Your assignment: A precise copy of the data is required, with every picture left out.

□ □ □ □

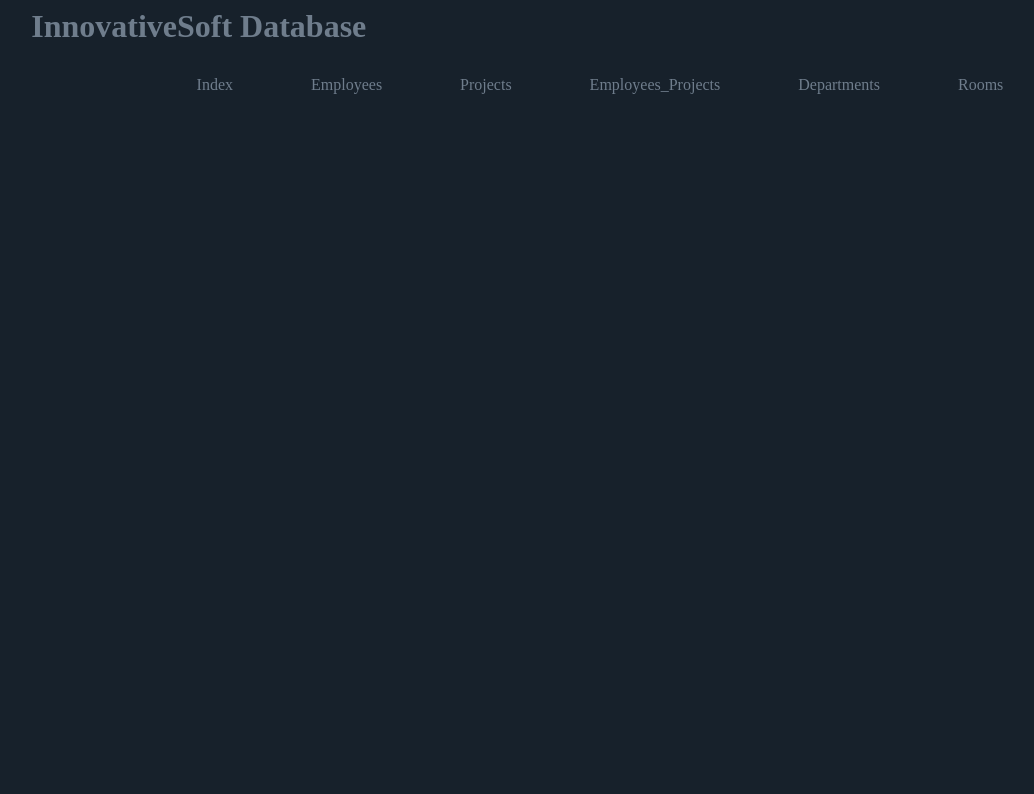
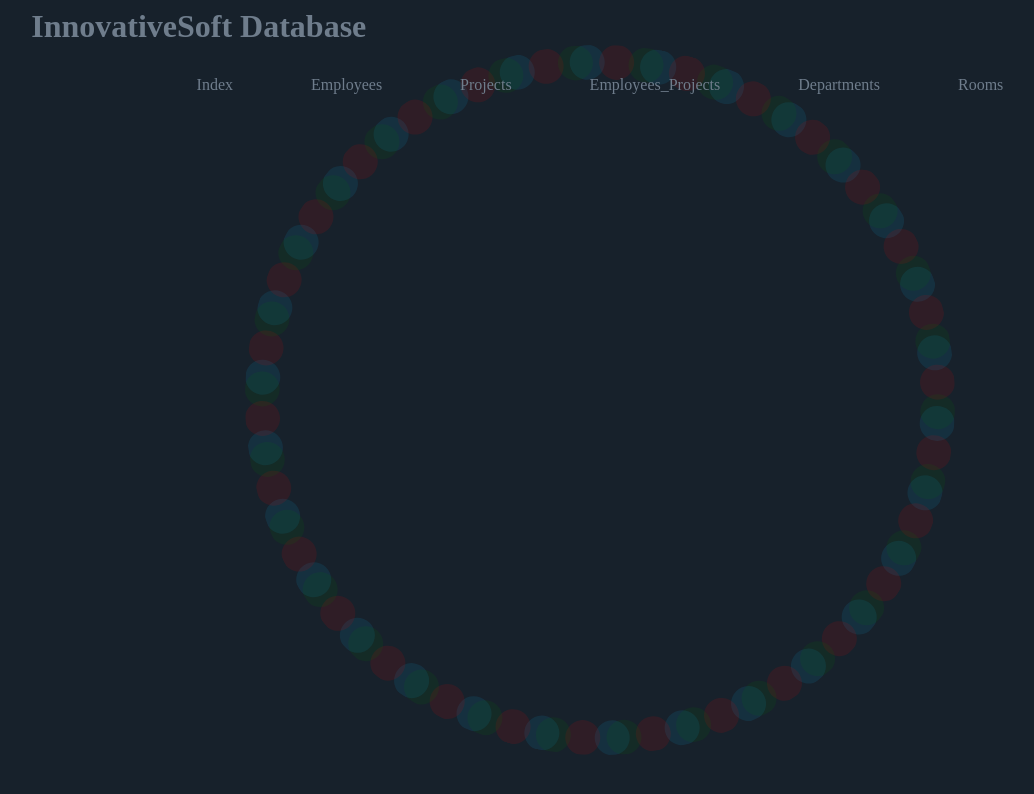
Before and after one commit to ErcanG6/CS340-PROJECT, a website: page Views/index.html in a window 1280 px wide. Shown: the whole page, without its empty margins (40-1074 px from the left). Drawn offline with Linux system fonts and the light colour scheme; files that its build step writes are made by us from their sources.

Commit message:
Added index page css

```diff
--- a/Views/index.html
+++ b/Views/index.html
@@ -3,7 +3,6 @@
     <meta charset="utf-8">
     <title>InnovativeSoft Database | Home</title>
     <link rel="stylesheet" type="text/css" href="style.css">
-
   </head>
 
   <body>
@@ -16,5 +15,20 @@
       <a href="Departments">Departments</a>
       <a href="Rooms">Rooms</a>
     </nav>
+    <div class="circleContainer">
+      <div class="circle" style="--offset: 0deg;"></div>
+      <div class="circle" style="--offset: 5deg;"></div>
+      <div class="circle" style="--offset: 10deg;"></div>
+      <div class="rectangle" style="--offset: 10deg;"></div>
+      <script>
+        const stepSize = 0.02;
+        const refreshTime = 10;
+        let currRot = 0;
+        setInterval(() => {
+          currRot = (currRot + stepSize) % 360;
+          document.querySelector(':root').style.setProperty('--circleRotation', (''+currRot+'deg'));
+        }, refreshTime);
+      </script>
+    </div>
   </body>
 </html>
--- a/public/style.css
+++ b/public/style.css
@@ -1,13 +1,25 @@
 :root {
-    --backgroundColor: #17212b;
-    --logoColor: #6F7D8C;
-    --textColorPreHover: #6F7D8C;
-    --textColor: #A1CDA8;
-    color: red; /*font color*/
+    /*Color palette*/
+    --primaryColor: #17212b;
+    --secondaryColor: #6F7D8C;
+    --accentColor: #A1CDA8;
+    --actionColor: #06b2f2;/*Old color: #0d3d7a*/
+
+    /*Variables using palette*/
+    --backgroundColor: var(--primaryColor);
+    --logoColor: var(--secondaryColor);
+    --textColorPreHover: var(--secondaryColor);
+    --textColor: var(--accentColor);
+
+    --transitionLength: 500ms;
+
+    /*Animation*/
+    --circleRotation: 10deg;
 }
 
 body {
     background-color: var(--backgroundColor);
+    color: var(--textColor);
 }
 
 .pageTitle {
@@ -28,18 +40,19 @@ nav {
 
 nav a {
     position: relative;
+    text-align: center;
     border-radius: 20px;
     padding: 10px 20px;
     overflow: hidden;
     align-items: center;
     text-decoration: none;
     color: var(--textColorPreHover);
-    transition-duration: 500ms;
+    transition-duration: var(--transitionLength);
 }
 
 nav a:hover {
     color: var(--textColor);
-    transition-duration: 500ms;
+    transition-duration: var(--transitionLength);
 }
 
 nav a::after {
@@ -51,14 +64,13 @@ nav a::after {
     width: 100%;
     background-color: black;
     z-index: -1;
-    transition-duration: 500ms;
+    transition-duration: var(--transitionLength);
     transform: scaleY(0);
 }
 
 nav a:hover::after {
-    height: 100%;
     transform: scaleY(1);
-    transition-duration: 500ms;
+    transition-duration: var(--transitionLength);
 }
 
 .active {
@@ -69,15 +81,63 @@ nav a:hover::after {
     display: none;
 }
 
+table {
+    position: relative;
+    left: 50%;
+    transform: translateX(-50%);
+}
+
 table, th, td {
-    border: 1px solid black;
+    border: 1px solid white;
 }
 
 th, td {
     padding: 5px;
 }
 
+tr:hover {
+    background-color: var(--actionColor);
+}
+
 .clickable {
-    color: #0d3d7a;
+    color: var(--actionColor);
     cursor: pointer;
 }
+
+.circleContainer {
+    position: absolute;
+    top: 50%;
+    left: 50%;
+    z-index: -1;
+    transform-origin: center;
+    transform: translate(-50%, -50%) rotate(var(--circleRotation));
+}
+
+.circle {
+    position: absolute;
+    top: 50%;
+    left: 50%;
+    width: 80vh;
+    height: 80vh;
+    border-radius: 50%;
+    border: 35px dotted;
+    opacity: 0.1;
+    transform-origin: center;
+    transform: translate(-50%, -50%) rotate(var(--offset));
+}
+
+.circle:nth-child(3n+1) {
+    border-color: var(--actionColor);
+}
+
+.circle:nth-child(3n+2) {
+    border-color: red;
+}
+
+.circle:nth-child(3n+3) {
+    border-color: green;
+}
+
+.rectangle {
+    opacity: 0;
+}
```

□ □ □ □

Result for this exercise:
Before and after one commit to ErcanG6/CS340-PROJECT, a website: page Views/index.html in a window 1280 px wide. Shown: the whole page, without its empty margins (40-1074 px from the left). Drawn offline with Linux system fonts and the light colour scheme; files that its build step writes are made by us from their sources.

Commit message:
Added index page css

```diff
--- a/Views/index.html
+++ b/Views/index.html
@@ -3,7 +3,6 @@
     <meta charset="utf-8">
     <title>InnovativeSoft Database | Home</title>
     <link rel="stylesheet" type="text/css" href="style.css">
-
   </head>
 
   <body>
@@ -16,5 +15,20 @@
       <a href="Departments">Departments</a>
       <a href="Rooms">Rooms</a>
     </nav>
+    <div class="circleContainer">
+      <div class="circle" style="--offset: 0deg;"></div>
+      <div class="circle" style="--offset: 5deg;"></div>
+      <div class="circle" style="--offset: 10deg;"></div>
+      <div class="rectangle" style="--offset: 10deg;"></div>
+      <script>
+        const stepSize = 0.02;
+        const refreshTime = 10;
+        let currRot = 0;
+        setInterval(() => {
+          currRot = (currRot + stepSize) % 360;
+          document.querySelector(':root').style.setProperty('--circleRotation', (''+currRot+'deg'));
+        }, refreshTime);
+      </script>
+    </div>
   </body>
 </html>
--- a/public/style.css
+++ b/public/style.css
@@ -1,13 +1,25 @@
 :root {
-    --backgroundColor: #17212b;
-    --logoColor: #6F7D8C;
-    --textColorPreHover: #6F7D8C;
-    --textColor: #A1CDA8;
-    color: red; /*font color*/
+    /*Color palette*/
+    --primaryColor: #17212b;
+    --secondaryColor: #6F7D8C;
+    --accentColor: #A1CDA8;
+    --actionColor: #06b2f2;/*Old color: #0d3d7a*/
+
+    /*Variables using palette*/
+    --backgroundColor: var(--primaryColor);
+    --logoColor: var(--secondaryColor);
+    --textColorPreHover: var(--secondaryColor);
+    --textColor: var(--accentColor);
+
+    --transitionLength: 500ms;
+
+    /*Animation*/
+    --circleRotation: 10deg;
 }
 
 body {
     background-color: var(--backgroundColor);
+    color: var(--textColor);
 }
 
 .pageTitle {
@@ -28,18 +40,19 @@ nav {
 
 nav a {
     position: relative;
+    text-align: center;
     border-radius: 20px;
     padding: 10px 20px;
     overflow: hidden;
     align-items: center;
     text-decoration: none;
     color: var(--textColorPreHover);
-    transition-duration: 500ms;
+    transition-duration: var(--transitionLength);
 }
 
 nav a:hover {
     color: var(--textColor);
-    transition-duration: 500ms;
+    transition-duration: var(--transitionLength);
 }
 
 nav a::after {
@@ -51,14 +64,13 @@ nav a::after {
     width: 100%;
     background-color: black;
     z-index: -1;
-    transition-duration: 500ms;
+    transition-duration: var(--transitionLength);
     transform: scaleY(0);
 }
 
 nav a:hover::after {
-    height: 100%;
     transform: scaleY(1);
-    transition-duration: 500ms;
+    transition-duration: var(--transitionLength);
 }
 
 .active {
@@ -69,15 +81,63 @@ nav a:hover::after {
     display: none;
 }
 
+table {
+    position: relative;
+    left: 50%;
+    transform: translateX(-50%);
+}
+
 table, th, td {
-    border: 1px solid black;
+    border: 1px solid white;
 }
 
 th, td {
     padding: 5px;
 }
 
+tr:hover {
+    background-color: var(--actionColor);
+}
+
 .clickable {
-    color: #0d3d7a;
+    color: var(--actionColor);
     cursor: pointer;
 }
+
+.circleContainer {
+    position: absolute;
+    top: 50%;
+    left: 50%;
+    z-index: -1;
+    transform-origin: center;
+    transform: translate(-50%, -50%) rotate(var(--circleRotation));
+}
+
+.circle {
+    position: absolute;
+    top: 50%;
+    left: 50%;
+    width: 80vh;
+    height: 80vh;
+    border-radius: 50%;
+    border: 35px dotted;
+    opacity: 0.1;
+    transform-origin: center;
+    transform: translate(-50%, -50%) rotate(var(--offset));
+}
+
+.circle:nth-child(3n+1) {
+    border-color: var(--actionColor);
+}
+
+.circle:nth-child(3n+2) {
+    border-color: red;
+}
+
+.circle:nth-child(3n+3) {
+    border-color: green;
+}
+
+.rectangle {
+    opacity: 0;
+}
```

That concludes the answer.